Legend has it that the Rothwell charnel chapel was discovered when a grave digger tumbled into an underground vault stacked with bones. This alarming incident brought to light a rare example of an intact medieval ossuary in England. Our cover feature explores why the dead were assembled in this manner, and how common the practice was. […]
Excavators were repeatedly drawn to Glastonbury Abbey during the 20th century, but the fruits of their labours rarely made it into print. Roberta Gilchrist is spearheading a major project to separate archaeological fact from the rich mythology the abbey attracts. The site of Glastonbury Abbey in Somerset is inscribed with legends that are at […]
Glastonbury has a knack of attracting stories. It is a place where legends of a once and future king and feet in ancient time provide a beguiling backdrop to remarkable archaeological remains. The ruins of Glastonbury Abbey enticed a succession of investigators in the 20th century, but all of them left their endeavours incompletely published. […]

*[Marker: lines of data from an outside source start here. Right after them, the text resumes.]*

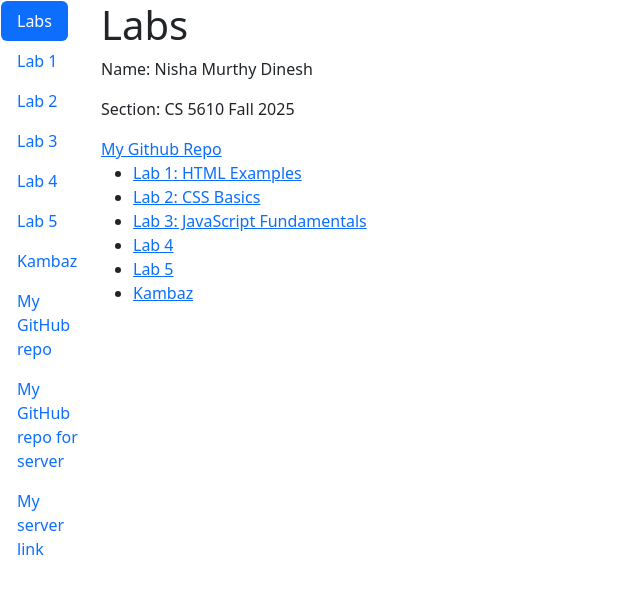
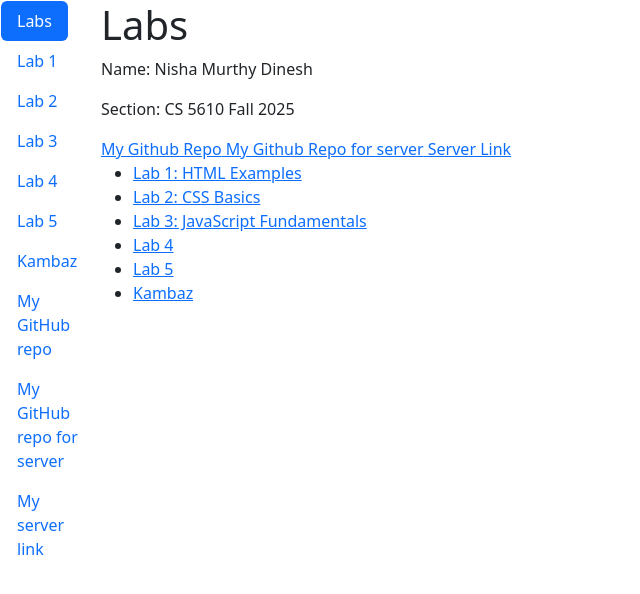
Before and after one commit to nishamurthy-22/kambaz-next-js, a Next.js app: page /Labs in a window 1280 px wide. Shown: the top 594 px of the page, without its empty margins (0-640 px from the left). Built offline with nearby package versions, Linux system fonts and the light colour scheme.

Commit message:
Server link

```diff
--- a/src/app/Labs/page.tsx
+++ b/src/app/Labs/page.tsx
@@ -6,6 +6,8 @@ export default function Labs() {
      <p>Name: Nisha Murthy Dinesh</p>
      <p>Section: CS 5610 Fall 2025</p>
      <a href ="https://github.com/nishamurthy-22/kambaz-next-js.git" id="wd-github"> My Github Repo</a>
+     <a href ="https://github.com/nishamurthy-22/kambaz-node-server-app.git" id="wd-github"> My Github Repo for server</a>
+     <a href ="https://kambaz-node-server-app-rnjg.onrender.com" id="wd-github"> Server Link</a>
 
 
      <ul>
```
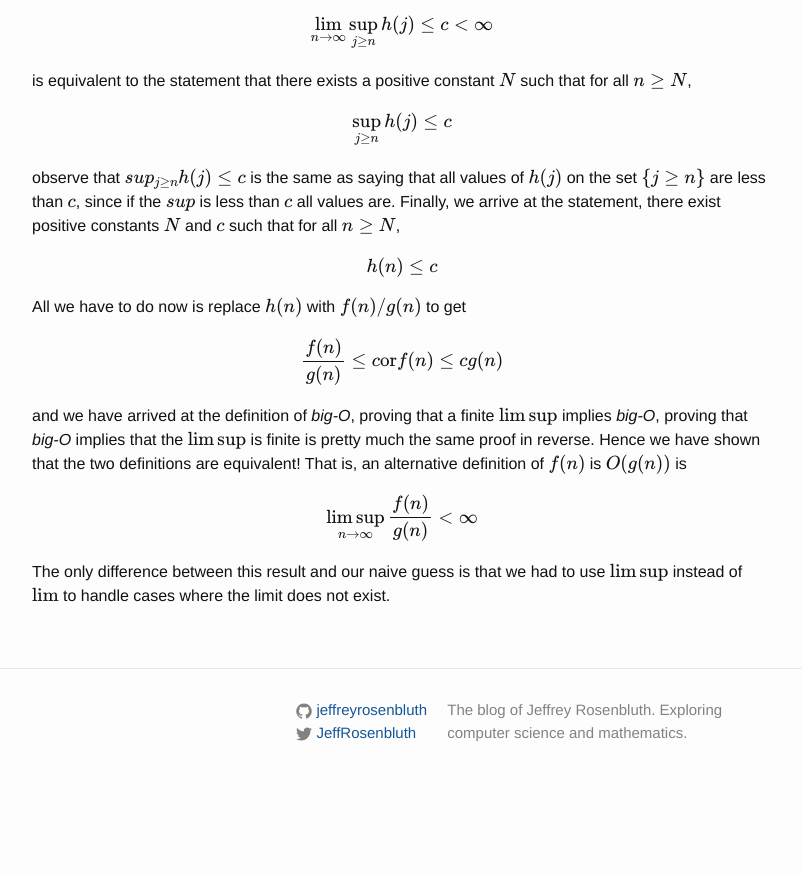
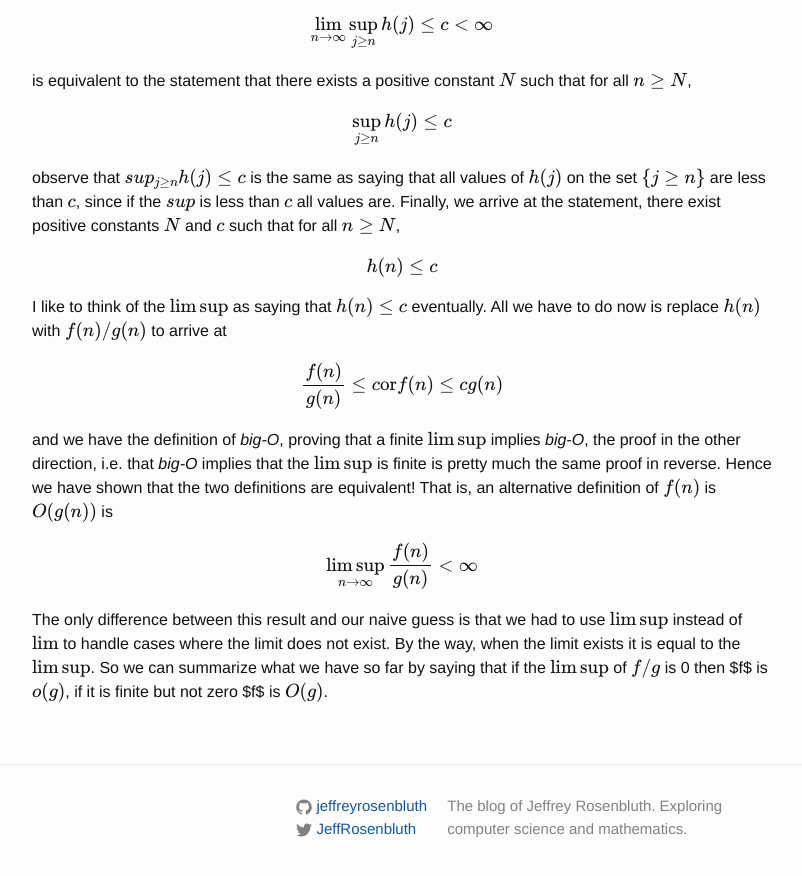
Before and after one commit to jeffreyrosenbluth/jeffreyrosenbluth.github.io, a Jekyll site: the page built from _posts/2016-02-05-bigO.md, in a window 1280 px wide and 900 px high, scrolled down 2168 px. Shown: the top 876 px of the window, without its empty margins (238-1040 px from the left). Built offline with Jekyll 4.4.1, drawn with Linux system fonts in a browser that asks for light colours; formulas are drawn with MathJax 3; comment, search, counter and statistics services are not loaded; before the commit the page ends 2972 px from its top, so only the background shows below that.

Commit message:
end section on limsup

```diff
--- a/_posts/2016-02-05-bigO.md
+++ b/_posts/2016-02-05-bigO.md
@@ -77,7 +77,7 @@ observe that $$sup_{j \geq n} h(j) \leq c$$ is the same as saying that all value
 {% raw %}
 $$h(n) \leq c$$
 {% endraw %}
-All we have to do now is replace $$h(n)$$ with $$f(n)/g(n)$$ to get
+I like to think of the $$\limsup$$ as saying that $$h(n) \leq c$$ eventually. All we have to do now is replace $$h(n)$$ with $$f(n)/g(n)$$ to arrive at
 {% raw %}
 $$
 \frac{f(n)}{g(n)} \leq c \\
@@ -85,8 +85,8 @@ $$
 f(n) \leq cg(n)
 $$
 {% endraw %}
-and we have arrived at the definition of *big-O*, proving that a finite $$\limsup$$ implies *big-O*, proving that *big-O* implies that the $$\limsup$$ is finite is pretty much the same proof in reverse. Hence we have shown that the two definitions are equivalent! That is, an alternative definition of $$f(n)$$ is $$O(g(n))$$ is
+and we have the definition of *big-O*, proving that a finite $$\limsup$$ implies *big-O*, the proof in the other direction, i.e. that *big-O* implies that the $$\limsup$$ is finite is pretty much the same proof in reverse. Hence we have shown that the two definitions are equivalent! That is, an alternative definition of $$f(n)$$ is $$O(g(n))$$ is
 {% raw %}
 $$\limsup_{n \rightarrow \infty} \frac{f(n)}{g(n)} < \infty$$
 {% endraw %}
-The only difference between this result and our naive guess is that we had to use $$\limsup$$ instead of $$\lim$$ to handle cases where the limit does not exist.
+The only difference between this result and our naive guess is that we had to use $$\limsup$$ instead of $$\lim$$ to handle cases where the limit does not exist. By the way, when the limit exists it is equal to the $$\limsup$$. So we can summarize what we have so far by saying that if the $$\limsup$$ of $$f/g$$ is 0 then $f$ is $$o(g)$$, if it is finite but not zero $f$ is $$O(g)$$.
```
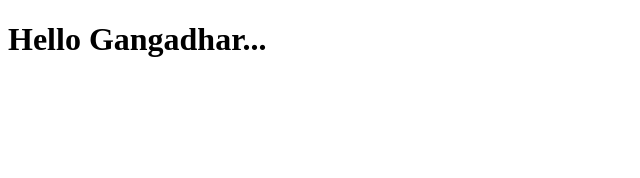
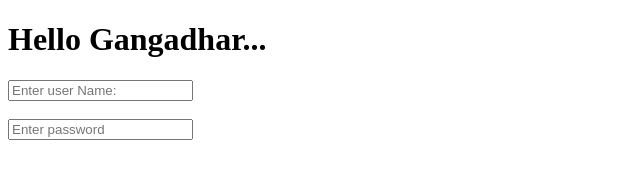
Before and after one commit to GangadharDerangula/supersimple-website, a plain HTML site: page index.html in a window 1280 px wide. Shown: the whole page, without its empty margins (0-640 px from the left). Drawn offline with Linux system fonts and the light colour scheme.

Commit message:
Update index.html

```diff
--- a/index.html
+++ b/index.html
@@ -7,5 +7,7 @@
 </head>
 <body>
     <h1>Hello Gangadhar...</h1>
+    <input placeholder="Enter user Name:" type="text"><br><br>
+    <input placeholder="Enter password" type="password">
 </body>
 </html>
```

Nestled in the green, wooded hills of the North York Moors lie the ruins of Rievaulx Abbey. English Heritage has recently opened a new museum on the site, more than doubling the number of artefacts on show. Lucia Marchini discovered how the state-of-the-art displays explore over 400 years of Cistercian abbey life. Founded in 1132 […]
The early years of London seem both uncannily familiar and unimaginably distant. Today, no one would bat an eyelid at Tacitus’ description of a settlement heaving with ‘businessmen and commerce’. Accounts of reckless loans, eye-watering debt, and advice to maintain a stiff upper lip (or at least ‘not to appear shabby’) in the face of adversity reinforce a sense that some […]
The Thames Discovery Programme (TDP) is a community archaeology project recording the fast-eroding archaeology of the Thames; at low tide the Thames foreshore is the longest archaeological site in London. To date the project has recorded over 1000 features in the dynamic and fast changing intertidal zone of Greater London, including Mesolithic, Bronze Age […]
An eyewitness account of the procession that bore Richard III’s remains to his final resting place.